Everybody loves that new car smell. Not only is it pleasurable to the senses, it also serves as a symbol of pride: It states that you’re a new car owner. However, lurking beneath that satisfying scent are a group of harmful chemicals. These substances, if exposed to for extended periods of time, can cause serious health problems.
What exactly is the new car smell?
We all enjoy the new car smell, but where is it coming from? The answer is chemicals. A lot of chemicals.
There is a plethora of chemicals found in a car’s interior. A study done by the Ecology Center found that there are more than 200 toxic chemicals in vehicle interiors.
Some of these chemicals are known as volatile organic compounds. These substances are in products used to make car parts. For instance, the VOC bromine is found in brominated flame retardants that are added to plastics to make them less flammable. Chlorine is used in polyvinyl chloride, which is in plastics, windshields, lead and heavy metals.
These car parts emit the toxic chemicals through a process known as off-gassing, in which vapors that were previously absorbed are released into the air. While some VOC’s are odorless, those that are not combine to create that “new car smell.”
What are the dangers of the new car smell?
According to the Environmental Protection Agency, the VOC’s found in car parts have been associated with a host of health issues, such as allergies, impaired learning, liver toxicity, birth defects and cancer.
Serious health issues, though, require prolonged exposure to these chemicals. And as we all know, the new car smell doesn’t last forever. While these chemicals themselves will remain in your car, the dangerous off-gassing process will reduce over time. Experts say most of it will be over within six months.
But the fact that these chemicals aren’t just in any enclosed space but in an enclosed space that has the ability of reaching very high temperatures is another problem. Heat increases the rate of off-gassing. The high temperatures in a car during warm months can therefore increase the concentration of VOC’s and break down other chemicals into more toxic substances.

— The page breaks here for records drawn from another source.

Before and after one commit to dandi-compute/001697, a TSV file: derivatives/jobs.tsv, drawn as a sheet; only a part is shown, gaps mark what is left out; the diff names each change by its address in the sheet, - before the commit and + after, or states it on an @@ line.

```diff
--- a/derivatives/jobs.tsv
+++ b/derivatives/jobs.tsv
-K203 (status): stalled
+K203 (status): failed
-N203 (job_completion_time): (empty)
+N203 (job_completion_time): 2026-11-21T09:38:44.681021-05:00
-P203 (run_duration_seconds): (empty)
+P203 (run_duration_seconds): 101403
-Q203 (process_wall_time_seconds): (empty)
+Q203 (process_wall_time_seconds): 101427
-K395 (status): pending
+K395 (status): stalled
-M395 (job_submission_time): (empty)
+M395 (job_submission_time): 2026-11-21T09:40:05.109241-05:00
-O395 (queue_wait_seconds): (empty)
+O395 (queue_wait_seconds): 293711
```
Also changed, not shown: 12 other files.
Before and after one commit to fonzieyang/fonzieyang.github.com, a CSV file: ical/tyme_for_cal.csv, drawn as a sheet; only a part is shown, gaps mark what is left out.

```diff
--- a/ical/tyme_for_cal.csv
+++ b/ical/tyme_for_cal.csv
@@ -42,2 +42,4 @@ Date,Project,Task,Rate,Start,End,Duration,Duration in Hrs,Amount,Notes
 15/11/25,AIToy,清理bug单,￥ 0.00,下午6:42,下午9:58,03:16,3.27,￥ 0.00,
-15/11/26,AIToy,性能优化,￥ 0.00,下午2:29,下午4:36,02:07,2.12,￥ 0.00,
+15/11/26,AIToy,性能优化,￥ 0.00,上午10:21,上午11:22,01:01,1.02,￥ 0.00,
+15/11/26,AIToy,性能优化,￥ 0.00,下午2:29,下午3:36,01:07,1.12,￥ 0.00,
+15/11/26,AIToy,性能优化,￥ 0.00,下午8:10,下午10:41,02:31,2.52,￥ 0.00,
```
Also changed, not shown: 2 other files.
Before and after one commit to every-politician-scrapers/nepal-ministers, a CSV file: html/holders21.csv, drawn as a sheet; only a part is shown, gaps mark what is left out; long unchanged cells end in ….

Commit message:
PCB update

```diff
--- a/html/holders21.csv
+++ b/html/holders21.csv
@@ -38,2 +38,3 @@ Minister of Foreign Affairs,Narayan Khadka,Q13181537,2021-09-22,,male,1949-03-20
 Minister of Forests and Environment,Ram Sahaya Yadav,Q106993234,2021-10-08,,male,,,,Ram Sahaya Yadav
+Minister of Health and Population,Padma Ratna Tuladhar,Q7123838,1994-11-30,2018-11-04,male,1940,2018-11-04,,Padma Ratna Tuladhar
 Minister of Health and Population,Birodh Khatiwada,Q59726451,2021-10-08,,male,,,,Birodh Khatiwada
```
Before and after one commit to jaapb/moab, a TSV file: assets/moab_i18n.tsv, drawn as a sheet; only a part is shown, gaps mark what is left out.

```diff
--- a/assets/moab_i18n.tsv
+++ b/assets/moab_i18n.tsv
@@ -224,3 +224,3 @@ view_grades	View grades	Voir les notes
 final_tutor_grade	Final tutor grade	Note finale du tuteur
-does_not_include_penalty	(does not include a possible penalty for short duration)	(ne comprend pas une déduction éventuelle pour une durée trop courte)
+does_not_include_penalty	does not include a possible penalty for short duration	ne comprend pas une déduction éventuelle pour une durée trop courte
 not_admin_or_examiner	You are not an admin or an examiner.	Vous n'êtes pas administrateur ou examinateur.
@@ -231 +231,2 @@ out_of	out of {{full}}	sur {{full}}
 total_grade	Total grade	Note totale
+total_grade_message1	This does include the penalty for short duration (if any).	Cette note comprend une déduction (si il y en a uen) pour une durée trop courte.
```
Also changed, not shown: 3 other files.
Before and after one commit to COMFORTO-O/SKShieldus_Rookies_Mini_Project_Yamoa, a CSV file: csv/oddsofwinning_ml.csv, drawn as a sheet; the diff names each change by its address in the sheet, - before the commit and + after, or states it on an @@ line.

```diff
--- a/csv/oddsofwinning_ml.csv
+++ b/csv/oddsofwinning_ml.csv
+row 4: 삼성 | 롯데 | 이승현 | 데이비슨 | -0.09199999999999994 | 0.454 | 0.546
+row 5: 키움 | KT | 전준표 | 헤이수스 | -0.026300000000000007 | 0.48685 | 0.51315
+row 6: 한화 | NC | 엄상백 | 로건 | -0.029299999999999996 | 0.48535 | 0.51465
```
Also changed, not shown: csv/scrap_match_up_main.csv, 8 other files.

The good news is that many manufacturers are beginning to reduce VOC levels in their cars. They are accomplishing this by using different materials, coatings and adhesives in manufacturing. According to the BBC, one such VOC that is being eliminated is the aforementioned polyvinyl chloride. In 2006, it was found in nearly every vehicle interior. By 2012, that number had dropped to 73% with manufacturers stating PVC would decline further. Honda, for one, claims that in 2019, 11 of the 15 Honda and Acura car and light truck models sold in the U.S. or Canada had PVC-free interiors.
Preventing adverse side effects
Since the new car smell isn’t going (completely) away any time soon, there are certain steps you can take to prevent any adverse health effects.
The best advice to avoid any harm from the new car smell is to limit your time spent inside your car, especially early on. Don’t go on long road trips. Don’t sit in your car if you need to kill time. When you are driving, keep your car well ventilated. Keep the windows open if possible.
Also remember that off-gassing gets worse when the car is hot. So always try to park in the shade, and consider using a solar shade and even rolling down your windows if you feel safe doing so.
For all things cars, including driver resources, vehicle buying, maintenance and repair and roadside assistance, visit AAA.com/Automotive.